“We remembered how much you like pink, Alice.” The Mad Hatter said.
“You’re late!” cried the March Hare.
The dormouse was sleeping in his teapot, and Alice sat down. She stuck her tongue out at the March Hare, who took it as a compliment and blew her a kiss. Alice caught it and dropped it in her teacup. It turned into a lump of sugar that then quickly dissolved. She felt braver this time, being back in Wonderland. She wasn’t afraid of their madness anymore. She wasn’t confused or offended by it. In fact, she felt like a part of her had been slowly dying without it.

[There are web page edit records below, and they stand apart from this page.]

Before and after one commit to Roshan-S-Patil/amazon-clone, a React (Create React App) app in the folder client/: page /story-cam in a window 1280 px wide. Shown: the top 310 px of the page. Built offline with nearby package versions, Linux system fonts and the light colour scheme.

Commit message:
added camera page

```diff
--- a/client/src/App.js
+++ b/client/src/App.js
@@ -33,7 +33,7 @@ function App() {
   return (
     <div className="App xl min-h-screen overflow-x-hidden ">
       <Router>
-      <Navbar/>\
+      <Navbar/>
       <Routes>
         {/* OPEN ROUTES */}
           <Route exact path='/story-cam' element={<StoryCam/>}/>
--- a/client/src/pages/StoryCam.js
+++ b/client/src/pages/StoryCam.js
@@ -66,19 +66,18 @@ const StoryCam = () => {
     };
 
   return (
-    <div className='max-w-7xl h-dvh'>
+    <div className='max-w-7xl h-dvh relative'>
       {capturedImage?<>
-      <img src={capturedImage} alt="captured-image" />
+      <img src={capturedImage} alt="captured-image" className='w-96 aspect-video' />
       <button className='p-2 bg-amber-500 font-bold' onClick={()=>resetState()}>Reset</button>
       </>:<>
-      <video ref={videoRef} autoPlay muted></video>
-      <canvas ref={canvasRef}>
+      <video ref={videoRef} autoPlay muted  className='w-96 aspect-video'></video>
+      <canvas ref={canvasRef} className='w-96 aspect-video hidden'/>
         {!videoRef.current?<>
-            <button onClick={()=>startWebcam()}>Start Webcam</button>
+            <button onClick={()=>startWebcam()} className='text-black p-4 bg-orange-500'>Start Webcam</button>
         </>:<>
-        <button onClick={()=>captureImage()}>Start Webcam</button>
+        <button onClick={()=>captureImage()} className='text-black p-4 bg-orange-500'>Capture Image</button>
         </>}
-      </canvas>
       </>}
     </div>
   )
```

When Alice announced she’d be staying in Wonderland for a while, The White Rabbit offered her a spare room in his house as long as she promised not to grow big and wreck the whole thing again. Some days Alice didn’t get out of bed. Other days Alice spent her mornings befriending balloons with funny faces and funny voices, sent by the Mad Hatter as an invitation to tea. She spent evenings smoking hookah with the caterpillar, wondering how on earth he wasn’t confused about who he was as he kept changing from a caterpillar to a butterfly, and then back again. She suspected it was something in the tobacco, but then wondered why it hadn’t changed her at all. She even spent an afternoon helping Winnie the Pooh convince the bees that he really was, in fact, just a little black raincloud, until the Mad Hatter gingerly pointed out that “this is the wrong story, Alice! It doesn’t belong here! Go on and put it back where you found it!” And on very late nights, when Alice was much too troubled to sleep, she’d climb a tree and sit with the Cheshire Cat, and together they’d stare at the moon. She’d swing her legs back and forth aimlessly, happily—the way she did as a child when she was still much too small to touch the floor when sitting, her head empty of thoughts and full of wonder—until the moon, who was always staring back, started to complain of dizziness and asked if she would please stop.

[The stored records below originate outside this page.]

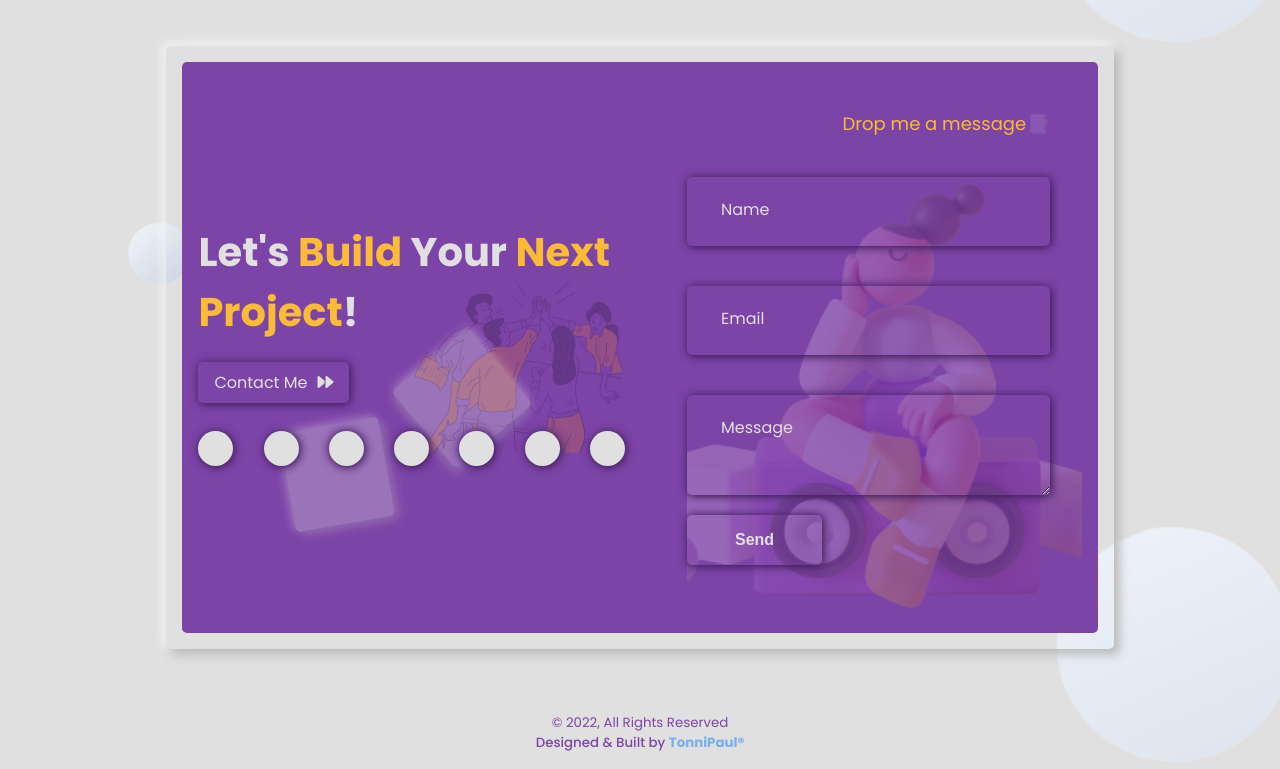
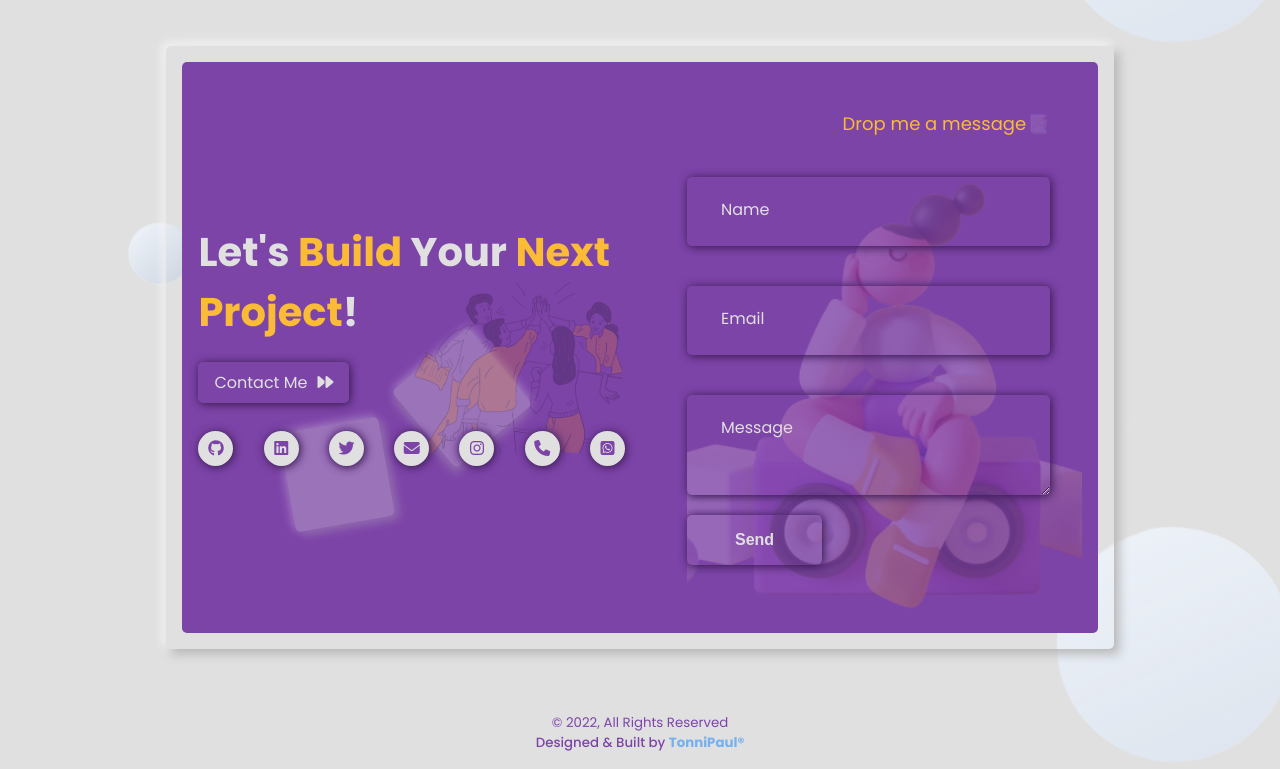
Before and after one commit to TonniPaul/portfolion, a React (Create React App) app: page / in a window 1280 px wide. Shown: the part 5238-6007 px from the top of the page. Built offline with nearby package versions, Linux system fonts and the light colour scheme; a web font is replaced by a local one.

Commit message:
Contact link color bug fix

```diff
--- a/src/components/contactForm/contactForm.css
+++ b/src/components/contactForm/contactForm.css
@@ -190,6 +190,7 @@ option {
 #dark .contact-links {
    background-color: var(--primary-bg) !important;
    box-shadow: var(--purple-box-shadow) !important;
+   color: var(--primary-text) ;
 }
 
 .thankyou_link,
```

One day in particular, Alice found herself witnessing the battle of Tweedledum and Tweedledee, until she grew so bored with the whole thing that she found herself drawing a sheep for The Little Prince, who wasn’t at all interested in taking bets on who would win. He did, however, ask Alice if she thought his rose needed painting. Alice told him that it didn’t. That it was a lovely rose. The loveliest rose in the world. But she said this quietly so the Queen wouldn’t hear, because in Wonderland the Queen’s roses were the best roses. But then the Mad Hatter—this time not so gingerly and with a glint of warning in his eyes—pointed out that this story also did not belong here, and to put it back where she found it. Alice apologized and quickly turned her undivided attention back to the battle, which in the end nobody won.

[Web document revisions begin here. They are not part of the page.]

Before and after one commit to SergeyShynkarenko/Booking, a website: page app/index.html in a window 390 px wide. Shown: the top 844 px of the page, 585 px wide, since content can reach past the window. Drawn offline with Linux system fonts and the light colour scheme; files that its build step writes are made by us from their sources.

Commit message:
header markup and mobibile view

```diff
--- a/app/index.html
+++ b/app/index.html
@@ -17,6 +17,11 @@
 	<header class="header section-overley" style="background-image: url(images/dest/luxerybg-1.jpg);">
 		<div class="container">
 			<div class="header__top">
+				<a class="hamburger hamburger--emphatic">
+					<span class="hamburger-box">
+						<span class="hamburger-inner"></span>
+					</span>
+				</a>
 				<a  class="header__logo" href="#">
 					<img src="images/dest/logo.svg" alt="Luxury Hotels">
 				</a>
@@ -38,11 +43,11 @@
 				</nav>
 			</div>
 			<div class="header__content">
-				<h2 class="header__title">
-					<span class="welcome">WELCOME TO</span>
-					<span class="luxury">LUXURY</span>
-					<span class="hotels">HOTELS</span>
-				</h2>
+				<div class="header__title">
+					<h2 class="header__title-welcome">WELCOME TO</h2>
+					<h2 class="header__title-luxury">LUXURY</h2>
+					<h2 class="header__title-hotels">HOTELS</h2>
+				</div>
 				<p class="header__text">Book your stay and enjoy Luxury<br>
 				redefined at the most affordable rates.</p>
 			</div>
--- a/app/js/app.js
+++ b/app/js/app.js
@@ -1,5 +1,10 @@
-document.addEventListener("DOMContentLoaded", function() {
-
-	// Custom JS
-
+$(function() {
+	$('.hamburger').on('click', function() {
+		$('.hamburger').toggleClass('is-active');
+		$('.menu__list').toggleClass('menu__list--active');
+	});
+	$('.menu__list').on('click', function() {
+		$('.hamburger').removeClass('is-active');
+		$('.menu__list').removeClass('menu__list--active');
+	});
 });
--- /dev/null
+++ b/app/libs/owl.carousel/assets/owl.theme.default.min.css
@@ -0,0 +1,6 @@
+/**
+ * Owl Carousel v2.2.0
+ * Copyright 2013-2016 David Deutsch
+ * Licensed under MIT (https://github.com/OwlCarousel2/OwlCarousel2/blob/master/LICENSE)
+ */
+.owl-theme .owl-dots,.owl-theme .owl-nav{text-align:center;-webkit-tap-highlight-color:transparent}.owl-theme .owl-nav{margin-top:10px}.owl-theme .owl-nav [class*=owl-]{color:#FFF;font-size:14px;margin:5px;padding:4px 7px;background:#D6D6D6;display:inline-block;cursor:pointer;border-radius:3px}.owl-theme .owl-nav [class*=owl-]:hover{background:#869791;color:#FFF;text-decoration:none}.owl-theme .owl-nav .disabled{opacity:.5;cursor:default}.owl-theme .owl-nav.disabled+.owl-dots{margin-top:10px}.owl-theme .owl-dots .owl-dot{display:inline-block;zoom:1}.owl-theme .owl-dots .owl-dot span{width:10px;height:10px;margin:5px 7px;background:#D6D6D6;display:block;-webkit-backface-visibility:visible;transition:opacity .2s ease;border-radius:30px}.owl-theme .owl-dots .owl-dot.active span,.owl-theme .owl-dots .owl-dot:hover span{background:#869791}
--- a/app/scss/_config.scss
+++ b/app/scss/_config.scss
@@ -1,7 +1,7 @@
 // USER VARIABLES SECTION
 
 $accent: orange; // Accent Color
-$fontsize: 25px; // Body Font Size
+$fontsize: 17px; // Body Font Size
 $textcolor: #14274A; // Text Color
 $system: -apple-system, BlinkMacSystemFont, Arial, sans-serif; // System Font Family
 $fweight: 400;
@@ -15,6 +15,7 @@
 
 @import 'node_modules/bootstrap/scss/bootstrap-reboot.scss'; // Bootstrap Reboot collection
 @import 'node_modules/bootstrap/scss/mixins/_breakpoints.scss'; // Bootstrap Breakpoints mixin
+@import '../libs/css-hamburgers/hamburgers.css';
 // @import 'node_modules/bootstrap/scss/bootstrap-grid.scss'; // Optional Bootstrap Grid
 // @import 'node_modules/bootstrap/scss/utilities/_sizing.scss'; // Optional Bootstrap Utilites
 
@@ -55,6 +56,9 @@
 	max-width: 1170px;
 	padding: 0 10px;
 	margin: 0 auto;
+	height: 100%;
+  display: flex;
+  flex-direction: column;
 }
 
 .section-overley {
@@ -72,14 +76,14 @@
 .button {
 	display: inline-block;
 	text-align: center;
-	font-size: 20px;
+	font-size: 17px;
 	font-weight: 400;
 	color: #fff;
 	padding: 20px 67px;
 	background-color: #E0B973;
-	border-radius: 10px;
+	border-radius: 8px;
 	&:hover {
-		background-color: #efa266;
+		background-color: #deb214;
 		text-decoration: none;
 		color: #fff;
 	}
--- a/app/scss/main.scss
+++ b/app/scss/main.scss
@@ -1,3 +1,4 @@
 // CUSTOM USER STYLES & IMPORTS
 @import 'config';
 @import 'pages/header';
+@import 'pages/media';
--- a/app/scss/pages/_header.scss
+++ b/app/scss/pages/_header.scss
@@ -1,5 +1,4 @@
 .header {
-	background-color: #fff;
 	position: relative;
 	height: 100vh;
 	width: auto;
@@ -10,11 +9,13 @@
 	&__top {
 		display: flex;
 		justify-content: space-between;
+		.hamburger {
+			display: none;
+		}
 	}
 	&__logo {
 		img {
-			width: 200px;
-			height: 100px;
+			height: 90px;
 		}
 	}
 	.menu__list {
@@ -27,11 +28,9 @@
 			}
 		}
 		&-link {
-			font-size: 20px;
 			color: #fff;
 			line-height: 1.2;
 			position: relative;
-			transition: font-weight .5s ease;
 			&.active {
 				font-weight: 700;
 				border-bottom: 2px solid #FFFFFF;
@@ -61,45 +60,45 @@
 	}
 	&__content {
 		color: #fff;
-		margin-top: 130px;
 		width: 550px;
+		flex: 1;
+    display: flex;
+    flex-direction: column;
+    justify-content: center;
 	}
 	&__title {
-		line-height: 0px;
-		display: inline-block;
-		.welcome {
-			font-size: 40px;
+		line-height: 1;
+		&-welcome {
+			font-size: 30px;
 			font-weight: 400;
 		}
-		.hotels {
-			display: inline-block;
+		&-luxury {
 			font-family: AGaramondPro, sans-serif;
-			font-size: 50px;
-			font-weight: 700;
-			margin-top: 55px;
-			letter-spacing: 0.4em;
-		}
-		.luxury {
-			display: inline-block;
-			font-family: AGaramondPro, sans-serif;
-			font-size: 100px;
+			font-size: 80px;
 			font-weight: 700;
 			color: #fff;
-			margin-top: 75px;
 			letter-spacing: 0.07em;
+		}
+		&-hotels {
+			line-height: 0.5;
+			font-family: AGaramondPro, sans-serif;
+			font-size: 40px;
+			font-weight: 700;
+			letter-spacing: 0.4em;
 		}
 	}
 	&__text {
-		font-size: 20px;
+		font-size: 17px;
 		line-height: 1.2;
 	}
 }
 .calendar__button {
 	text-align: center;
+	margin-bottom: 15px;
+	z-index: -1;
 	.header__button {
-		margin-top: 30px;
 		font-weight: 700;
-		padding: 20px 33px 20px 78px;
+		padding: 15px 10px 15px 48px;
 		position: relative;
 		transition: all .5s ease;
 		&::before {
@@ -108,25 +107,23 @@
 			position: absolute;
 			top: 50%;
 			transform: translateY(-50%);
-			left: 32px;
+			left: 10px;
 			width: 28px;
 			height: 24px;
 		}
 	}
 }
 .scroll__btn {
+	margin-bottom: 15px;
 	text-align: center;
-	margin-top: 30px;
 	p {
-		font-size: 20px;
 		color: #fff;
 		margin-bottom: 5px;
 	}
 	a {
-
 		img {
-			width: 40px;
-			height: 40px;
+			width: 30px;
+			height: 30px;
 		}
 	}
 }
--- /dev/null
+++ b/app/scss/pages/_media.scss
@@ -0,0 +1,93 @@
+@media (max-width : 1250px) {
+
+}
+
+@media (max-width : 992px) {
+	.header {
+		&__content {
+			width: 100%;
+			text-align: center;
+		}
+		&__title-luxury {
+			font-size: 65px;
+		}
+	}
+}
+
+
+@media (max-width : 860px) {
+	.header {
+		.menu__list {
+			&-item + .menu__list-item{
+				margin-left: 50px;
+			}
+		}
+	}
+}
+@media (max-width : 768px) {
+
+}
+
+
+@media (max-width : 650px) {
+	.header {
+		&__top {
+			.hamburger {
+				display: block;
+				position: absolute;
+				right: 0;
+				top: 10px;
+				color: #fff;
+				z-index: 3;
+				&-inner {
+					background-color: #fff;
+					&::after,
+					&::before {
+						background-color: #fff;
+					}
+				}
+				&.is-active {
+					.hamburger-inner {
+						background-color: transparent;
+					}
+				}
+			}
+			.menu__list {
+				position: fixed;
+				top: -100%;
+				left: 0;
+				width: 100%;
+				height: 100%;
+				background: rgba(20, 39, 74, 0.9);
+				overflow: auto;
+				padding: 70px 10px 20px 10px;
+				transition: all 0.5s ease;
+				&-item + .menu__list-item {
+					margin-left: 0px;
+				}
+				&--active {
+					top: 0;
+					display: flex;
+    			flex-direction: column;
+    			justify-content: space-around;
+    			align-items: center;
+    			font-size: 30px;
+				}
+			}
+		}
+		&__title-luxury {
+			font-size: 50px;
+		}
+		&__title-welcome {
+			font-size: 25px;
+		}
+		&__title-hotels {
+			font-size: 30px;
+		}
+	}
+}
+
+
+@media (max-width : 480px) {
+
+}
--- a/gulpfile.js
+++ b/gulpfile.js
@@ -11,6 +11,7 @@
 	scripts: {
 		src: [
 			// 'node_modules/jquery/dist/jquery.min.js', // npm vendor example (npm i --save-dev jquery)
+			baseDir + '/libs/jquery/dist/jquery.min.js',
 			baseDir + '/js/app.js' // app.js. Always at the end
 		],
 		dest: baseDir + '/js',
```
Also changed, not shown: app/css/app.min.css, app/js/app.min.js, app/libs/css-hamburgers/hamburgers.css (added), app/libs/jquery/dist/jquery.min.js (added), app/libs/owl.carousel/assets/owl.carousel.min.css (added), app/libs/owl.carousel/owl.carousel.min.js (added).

So time went on. Alice drank her tea, took long walks in the Tulgey Wood, and celebrated many, many unbirthdays. But one day, while Alice was feeling particularly bored and in need of a different sort of adventure, she found herself admiring Dorothy’s ruby slippers, and asked if she could try them on. Just to see if they’d fit and sparkle as much on her feet. And then she found herself romping with Max and the Wild Things through the great maze, getting lost and found again and again. But it wasn’t until she went flying with Peter Pan one night across the skies of Wonderland, while drawing additional stars into the sky with Harold’s purple crayon, that The Mad Hatter stepped forward from the shadows and told Alice that she must leave.
”But why?” Alice asked.
“You are destroying Wonderland. You cannot bring wild things into a mad world. You cannot bring other stories into Wonderland without slowly erasing our story. You are putting everyone here in danger, and—I’m afraid—are going mad.”
“But we’re all mad here!” Alice protested. “And I don’t want to leave.”
The Mad Hatter shook his head. “You must; it’s time. Your madness is not our madness. Your madness will kill us all.” He paused. “And,” he added, plucking the purple crayon from her hand, “Wonderland has enough stars.”
Alice frowned and looked around her. She loved Wonderland. It was her favorite place in the whole world, but she didn’t want to be the cause of its demise. She didn’t want to be the reason why Wonderland might no longer exist. She loved everything and everyone here. And it was for this very reason that Alice drank her last cup of tea, curtsied goodbye to the Queen of Hearts—and the flowers who had grown to really admire her petals—, buttered her last watch, and left Wonderland.
“You’ll be back, Alice,” promised The Cheshire Cat who had suddenly appeared, curled up in a ball, on top of the Mad Hatter’s hat. “You’ll be back when you’re ready.”